> [DATA]
=== Begin Enclosure ===

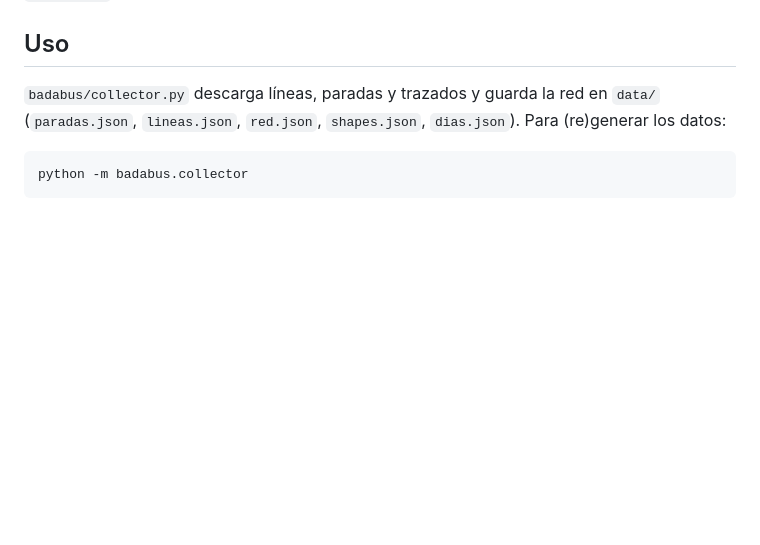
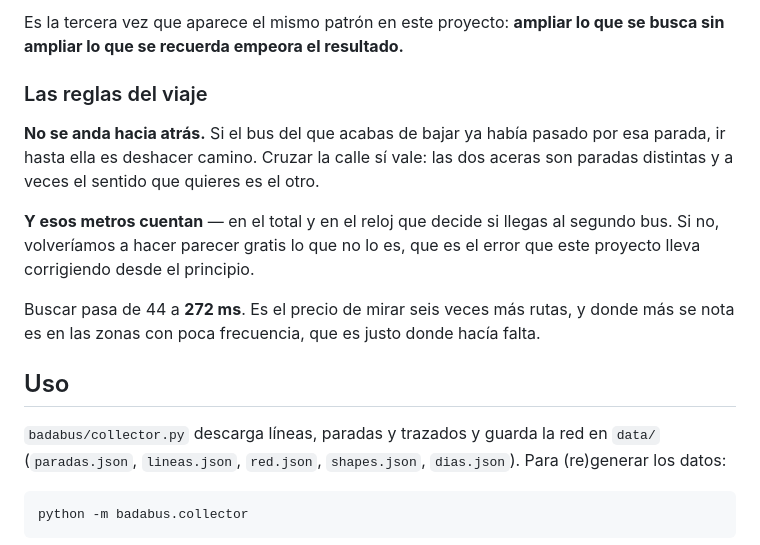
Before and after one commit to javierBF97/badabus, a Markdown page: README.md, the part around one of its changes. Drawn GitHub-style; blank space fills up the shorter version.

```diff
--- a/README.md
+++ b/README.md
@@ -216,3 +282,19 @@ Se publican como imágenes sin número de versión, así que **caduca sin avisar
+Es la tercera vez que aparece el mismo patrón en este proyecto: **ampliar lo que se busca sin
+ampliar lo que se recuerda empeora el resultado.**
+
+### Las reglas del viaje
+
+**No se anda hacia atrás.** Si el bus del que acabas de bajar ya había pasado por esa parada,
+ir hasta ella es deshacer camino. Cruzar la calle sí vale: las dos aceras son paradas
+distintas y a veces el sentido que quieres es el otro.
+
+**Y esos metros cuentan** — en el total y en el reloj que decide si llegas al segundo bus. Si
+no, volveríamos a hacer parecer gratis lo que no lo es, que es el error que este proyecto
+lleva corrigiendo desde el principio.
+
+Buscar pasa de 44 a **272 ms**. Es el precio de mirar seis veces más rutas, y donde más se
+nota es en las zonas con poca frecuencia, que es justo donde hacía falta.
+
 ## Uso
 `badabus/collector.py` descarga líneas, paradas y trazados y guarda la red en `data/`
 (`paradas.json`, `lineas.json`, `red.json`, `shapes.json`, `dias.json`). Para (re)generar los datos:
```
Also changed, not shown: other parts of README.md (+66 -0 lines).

=== End Enclosure ===
=== Begin Enclosure ===

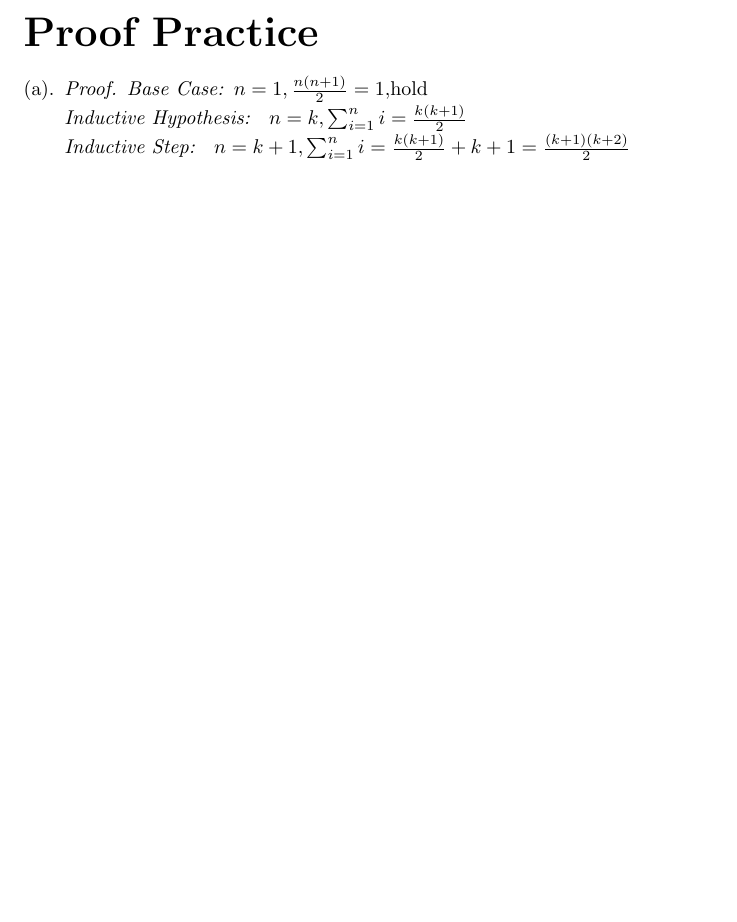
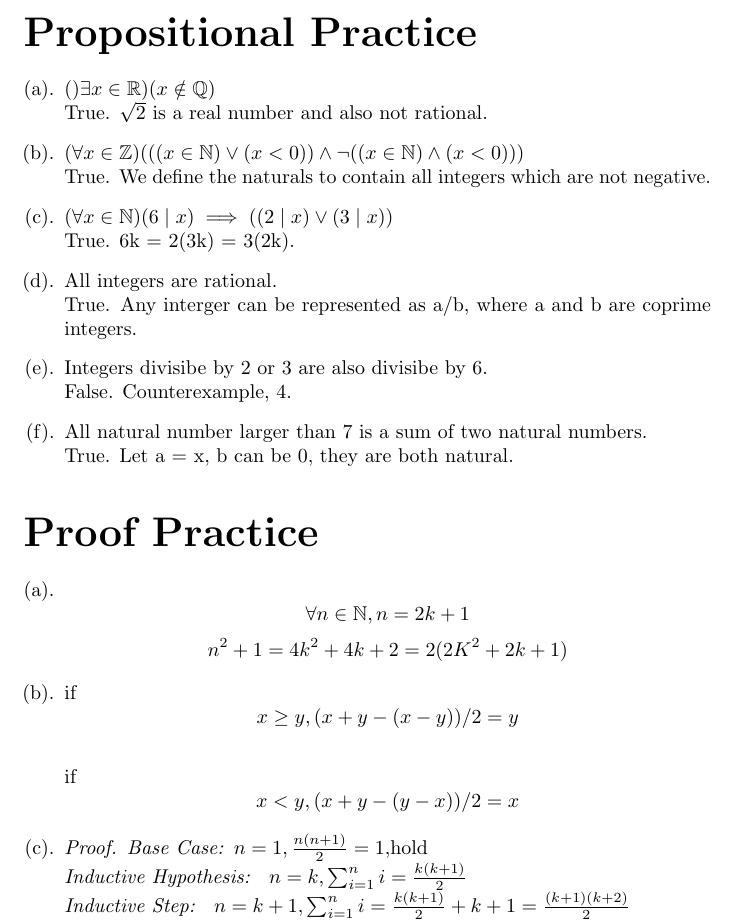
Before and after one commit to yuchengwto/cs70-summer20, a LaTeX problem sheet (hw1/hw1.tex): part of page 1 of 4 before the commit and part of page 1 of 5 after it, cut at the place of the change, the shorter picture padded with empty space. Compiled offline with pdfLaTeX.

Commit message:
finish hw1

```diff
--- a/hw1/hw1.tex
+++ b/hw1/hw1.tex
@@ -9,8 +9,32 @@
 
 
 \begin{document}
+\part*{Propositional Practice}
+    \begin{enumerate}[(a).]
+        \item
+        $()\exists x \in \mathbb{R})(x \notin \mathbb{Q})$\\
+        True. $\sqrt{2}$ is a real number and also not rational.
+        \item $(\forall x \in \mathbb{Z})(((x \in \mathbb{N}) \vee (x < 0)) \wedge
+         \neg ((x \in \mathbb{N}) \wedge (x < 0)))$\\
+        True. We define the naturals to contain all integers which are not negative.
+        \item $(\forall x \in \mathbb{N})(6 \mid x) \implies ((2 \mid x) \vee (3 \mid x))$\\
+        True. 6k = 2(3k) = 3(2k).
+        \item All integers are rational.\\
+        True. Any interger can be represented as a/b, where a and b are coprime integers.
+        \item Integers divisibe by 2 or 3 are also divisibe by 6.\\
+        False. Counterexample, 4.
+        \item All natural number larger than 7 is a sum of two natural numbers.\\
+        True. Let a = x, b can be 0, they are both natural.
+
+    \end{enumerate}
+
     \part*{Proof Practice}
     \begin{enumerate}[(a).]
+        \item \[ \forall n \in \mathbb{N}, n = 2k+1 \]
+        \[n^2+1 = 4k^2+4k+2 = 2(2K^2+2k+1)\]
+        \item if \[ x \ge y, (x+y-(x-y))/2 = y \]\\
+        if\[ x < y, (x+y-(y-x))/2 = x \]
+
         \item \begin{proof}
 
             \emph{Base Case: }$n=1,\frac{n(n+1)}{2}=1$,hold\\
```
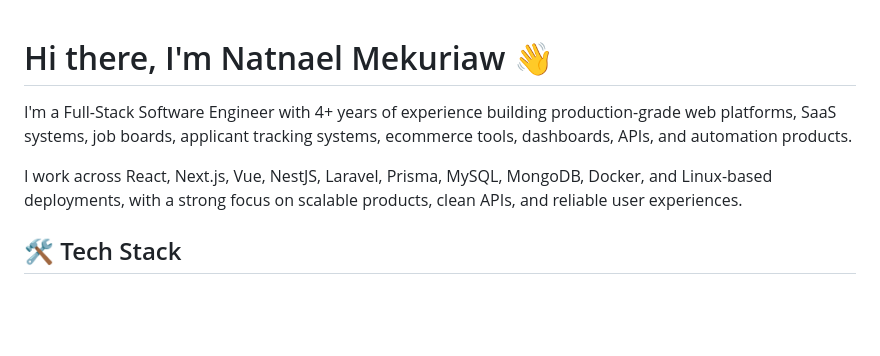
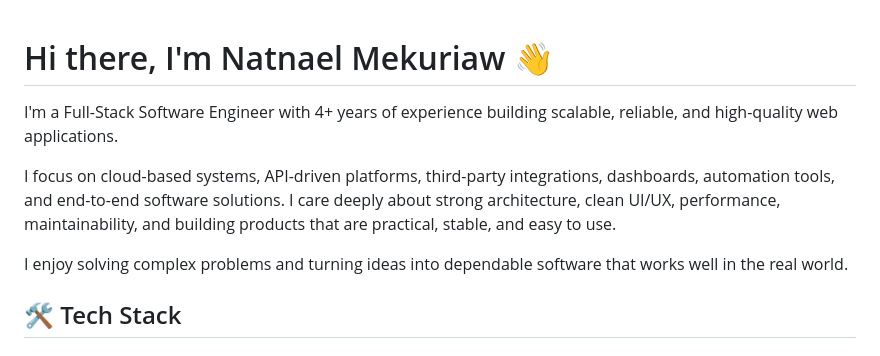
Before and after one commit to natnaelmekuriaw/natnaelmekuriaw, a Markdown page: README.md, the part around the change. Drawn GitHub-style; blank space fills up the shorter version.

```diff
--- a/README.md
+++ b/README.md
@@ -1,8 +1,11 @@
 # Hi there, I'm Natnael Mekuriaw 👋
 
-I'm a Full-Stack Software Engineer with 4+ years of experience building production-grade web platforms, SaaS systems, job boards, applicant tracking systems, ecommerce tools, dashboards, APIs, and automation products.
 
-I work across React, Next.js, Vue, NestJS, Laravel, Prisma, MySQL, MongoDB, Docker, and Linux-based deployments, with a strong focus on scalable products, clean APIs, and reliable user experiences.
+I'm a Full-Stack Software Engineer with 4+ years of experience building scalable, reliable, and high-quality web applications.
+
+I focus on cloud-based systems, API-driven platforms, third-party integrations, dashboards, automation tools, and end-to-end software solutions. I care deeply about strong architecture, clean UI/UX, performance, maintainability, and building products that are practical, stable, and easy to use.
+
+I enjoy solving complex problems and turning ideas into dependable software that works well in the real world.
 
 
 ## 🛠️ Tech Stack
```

=== End Enclosure ===
=== Begin Enclosure ===

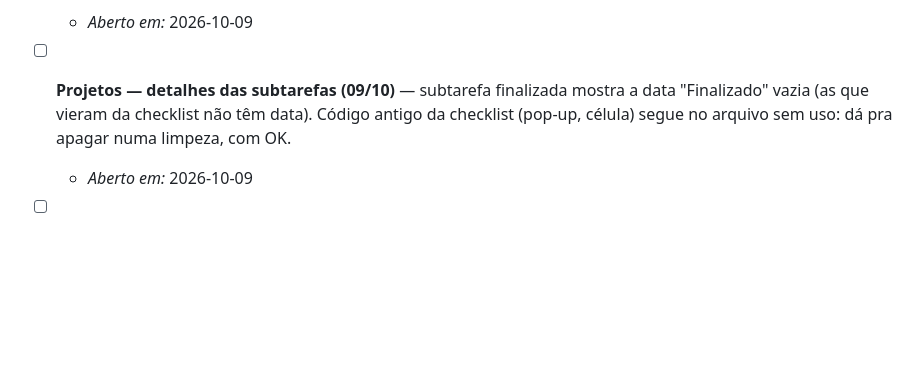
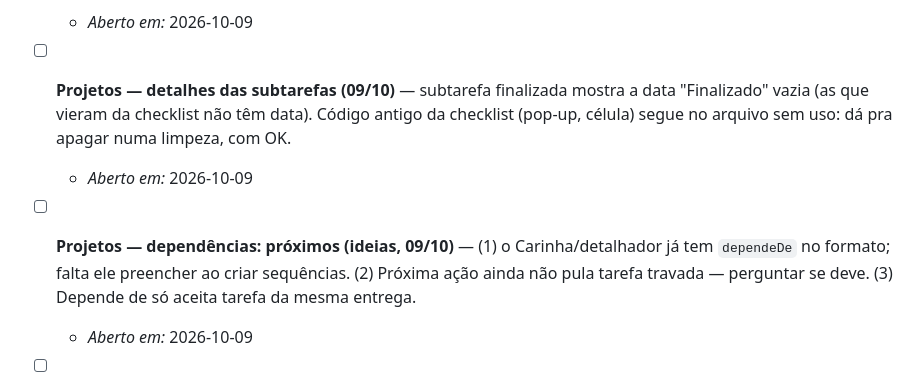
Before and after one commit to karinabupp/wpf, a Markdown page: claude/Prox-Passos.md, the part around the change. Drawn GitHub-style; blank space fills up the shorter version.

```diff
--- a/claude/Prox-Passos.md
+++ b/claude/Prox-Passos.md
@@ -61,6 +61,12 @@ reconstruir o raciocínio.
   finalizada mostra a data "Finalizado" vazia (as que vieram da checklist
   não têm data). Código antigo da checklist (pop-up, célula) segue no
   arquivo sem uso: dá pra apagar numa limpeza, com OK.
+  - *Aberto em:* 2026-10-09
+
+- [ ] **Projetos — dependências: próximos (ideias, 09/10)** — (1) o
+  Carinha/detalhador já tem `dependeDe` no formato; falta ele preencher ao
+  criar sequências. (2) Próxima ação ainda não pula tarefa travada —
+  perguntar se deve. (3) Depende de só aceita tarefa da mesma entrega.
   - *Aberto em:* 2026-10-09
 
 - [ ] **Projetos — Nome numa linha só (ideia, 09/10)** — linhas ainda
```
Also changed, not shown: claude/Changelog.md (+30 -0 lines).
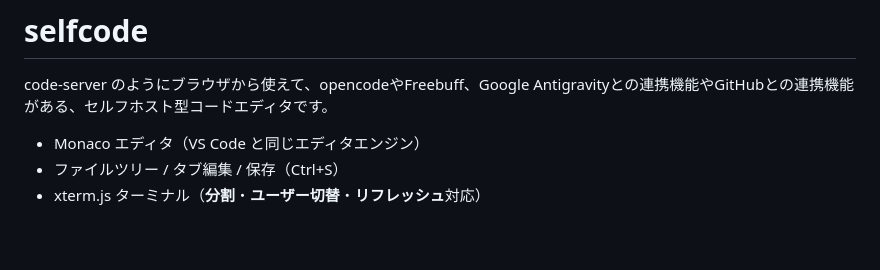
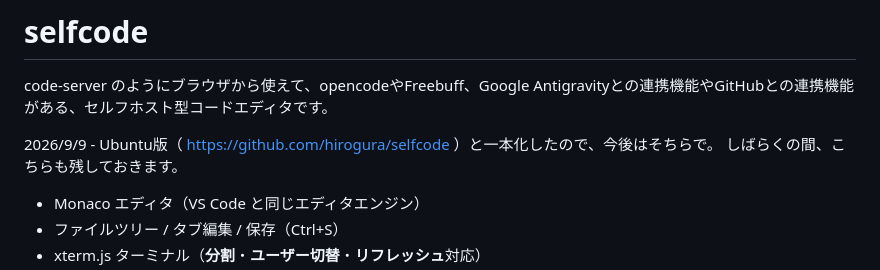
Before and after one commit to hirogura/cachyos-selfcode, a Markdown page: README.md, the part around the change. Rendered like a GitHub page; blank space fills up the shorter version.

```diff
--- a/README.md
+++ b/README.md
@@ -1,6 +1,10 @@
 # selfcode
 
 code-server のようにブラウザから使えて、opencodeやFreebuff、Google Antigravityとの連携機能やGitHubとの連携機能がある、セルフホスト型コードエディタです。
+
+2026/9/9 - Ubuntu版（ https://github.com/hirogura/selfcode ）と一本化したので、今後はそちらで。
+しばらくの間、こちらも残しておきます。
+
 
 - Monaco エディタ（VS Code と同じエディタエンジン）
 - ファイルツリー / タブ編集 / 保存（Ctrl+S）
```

=== End Enclosure ===

> [WORK INSTRUCTION] Out of the preceding entries, pull each line that contains the word "ampliar".

> [ANSWER TO THE EXERCISE]
+Es la tercera vez que aparece el mismo patrón en este proyecto: **ampliar lo que se busca sin
+ampliar lo que se recuerda empeora el resultado.**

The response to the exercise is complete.